# AIM OF THE EXERCISE
Would you please copy each line of the listing that mentions "jiamingcui"?

# EXTRACTED ENTRIES
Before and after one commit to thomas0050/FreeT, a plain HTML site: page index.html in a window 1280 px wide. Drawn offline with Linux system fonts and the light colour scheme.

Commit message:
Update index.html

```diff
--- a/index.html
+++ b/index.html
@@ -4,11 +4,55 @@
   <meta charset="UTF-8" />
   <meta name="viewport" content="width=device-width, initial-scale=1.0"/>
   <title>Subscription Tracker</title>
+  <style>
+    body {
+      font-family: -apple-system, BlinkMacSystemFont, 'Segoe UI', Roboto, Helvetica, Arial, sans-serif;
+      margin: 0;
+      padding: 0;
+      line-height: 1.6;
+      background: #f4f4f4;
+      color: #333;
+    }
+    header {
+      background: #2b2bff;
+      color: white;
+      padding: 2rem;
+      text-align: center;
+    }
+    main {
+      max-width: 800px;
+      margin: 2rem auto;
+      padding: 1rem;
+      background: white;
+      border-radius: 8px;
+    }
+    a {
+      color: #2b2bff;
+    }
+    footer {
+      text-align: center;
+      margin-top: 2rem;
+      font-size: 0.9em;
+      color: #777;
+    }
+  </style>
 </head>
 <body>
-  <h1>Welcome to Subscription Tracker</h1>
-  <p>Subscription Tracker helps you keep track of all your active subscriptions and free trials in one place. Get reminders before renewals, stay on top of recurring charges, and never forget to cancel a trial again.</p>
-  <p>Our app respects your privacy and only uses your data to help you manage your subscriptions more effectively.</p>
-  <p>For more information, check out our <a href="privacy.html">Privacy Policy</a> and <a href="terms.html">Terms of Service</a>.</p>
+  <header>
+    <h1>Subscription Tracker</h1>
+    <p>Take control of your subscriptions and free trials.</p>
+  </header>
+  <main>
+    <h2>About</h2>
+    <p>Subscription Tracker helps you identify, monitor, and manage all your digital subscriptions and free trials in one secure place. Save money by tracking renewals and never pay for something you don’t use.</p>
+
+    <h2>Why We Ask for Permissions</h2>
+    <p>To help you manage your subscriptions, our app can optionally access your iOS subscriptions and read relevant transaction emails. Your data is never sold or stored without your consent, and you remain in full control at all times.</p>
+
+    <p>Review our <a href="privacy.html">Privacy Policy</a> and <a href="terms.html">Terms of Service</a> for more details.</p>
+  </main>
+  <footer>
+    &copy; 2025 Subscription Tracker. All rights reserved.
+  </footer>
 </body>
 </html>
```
==
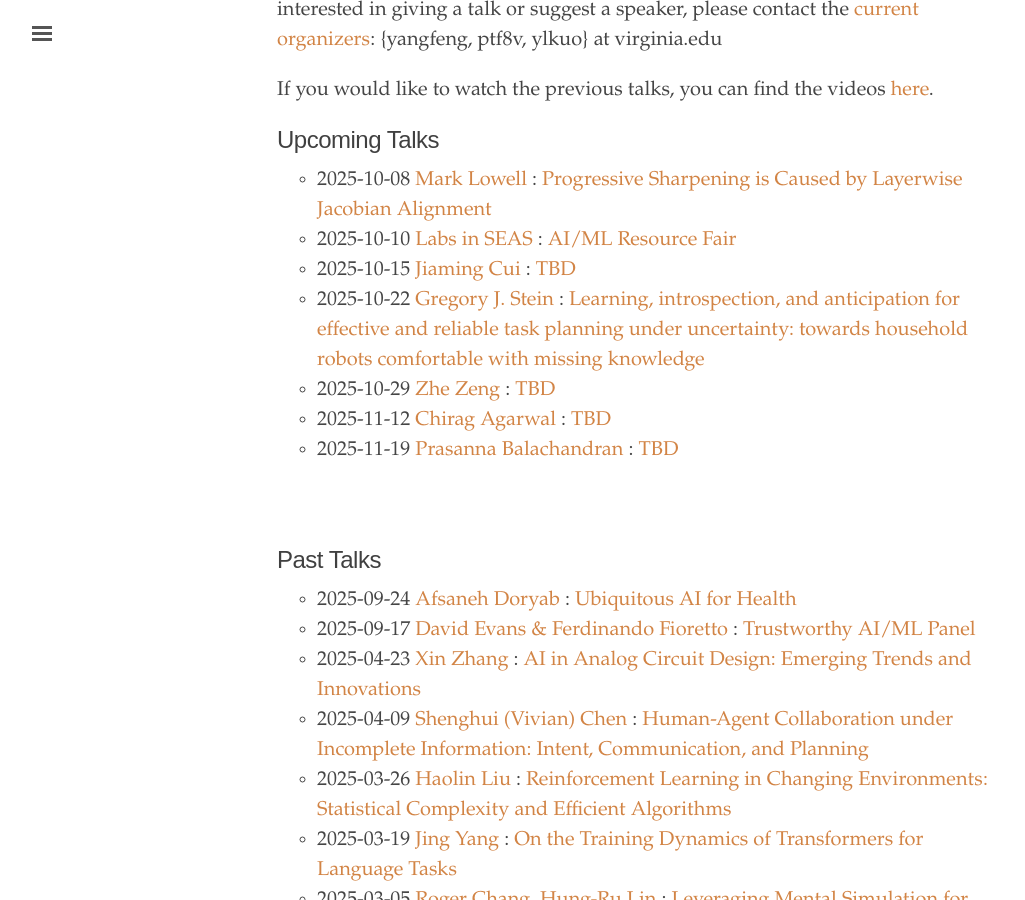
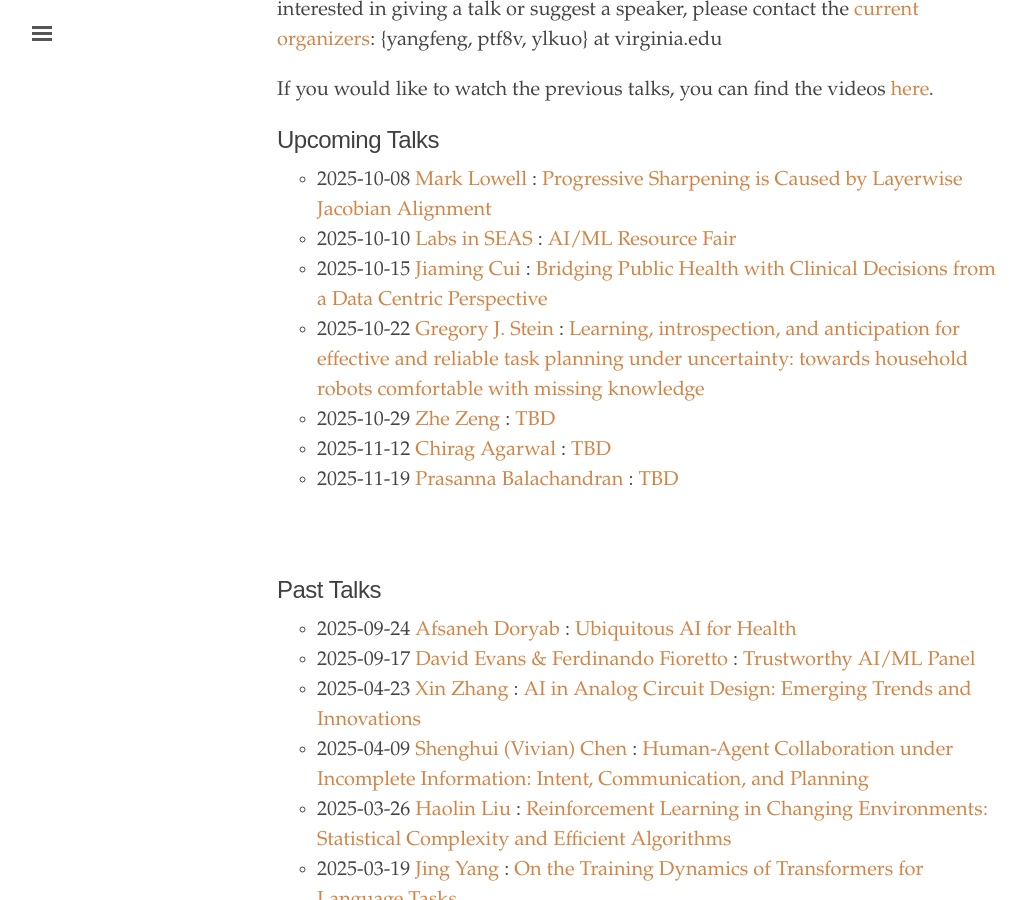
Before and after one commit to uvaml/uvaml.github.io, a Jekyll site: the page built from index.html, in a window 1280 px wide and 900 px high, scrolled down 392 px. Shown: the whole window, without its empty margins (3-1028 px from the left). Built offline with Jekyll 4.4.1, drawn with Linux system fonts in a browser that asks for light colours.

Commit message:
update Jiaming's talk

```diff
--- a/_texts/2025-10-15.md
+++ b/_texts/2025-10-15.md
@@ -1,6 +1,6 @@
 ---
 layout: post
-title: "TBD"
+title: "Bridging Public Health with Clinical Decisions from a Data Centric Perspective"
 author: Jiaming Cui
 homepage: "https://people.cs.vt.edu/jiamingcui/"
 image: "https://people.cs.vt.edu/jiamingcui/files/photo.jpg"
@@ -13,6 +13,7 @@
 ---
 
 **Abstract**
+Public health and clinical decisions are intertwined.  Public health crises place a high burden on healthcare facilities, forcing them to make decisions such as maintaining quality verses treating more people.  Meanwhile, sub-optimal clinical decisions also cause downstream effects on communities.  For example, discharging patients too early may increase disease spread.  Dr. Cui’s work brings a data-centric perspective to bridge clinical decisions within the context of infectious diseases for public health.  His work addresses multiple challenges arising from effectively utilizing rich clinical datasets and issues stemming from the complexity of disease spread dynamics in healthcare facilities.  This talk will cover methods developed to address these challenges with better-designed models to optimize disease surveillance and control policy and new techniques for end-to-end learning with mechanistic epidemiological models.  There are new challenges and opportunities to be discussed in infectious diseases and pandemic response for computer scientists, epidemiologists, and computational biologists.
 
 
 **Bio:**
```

# RESPONSE TO THE TASK
 homepage: "https://people.cs.vt.edu/jiamingcui/"
 image: "https://people.cs.vt.edu/jiamingcui/files/photo.jpg"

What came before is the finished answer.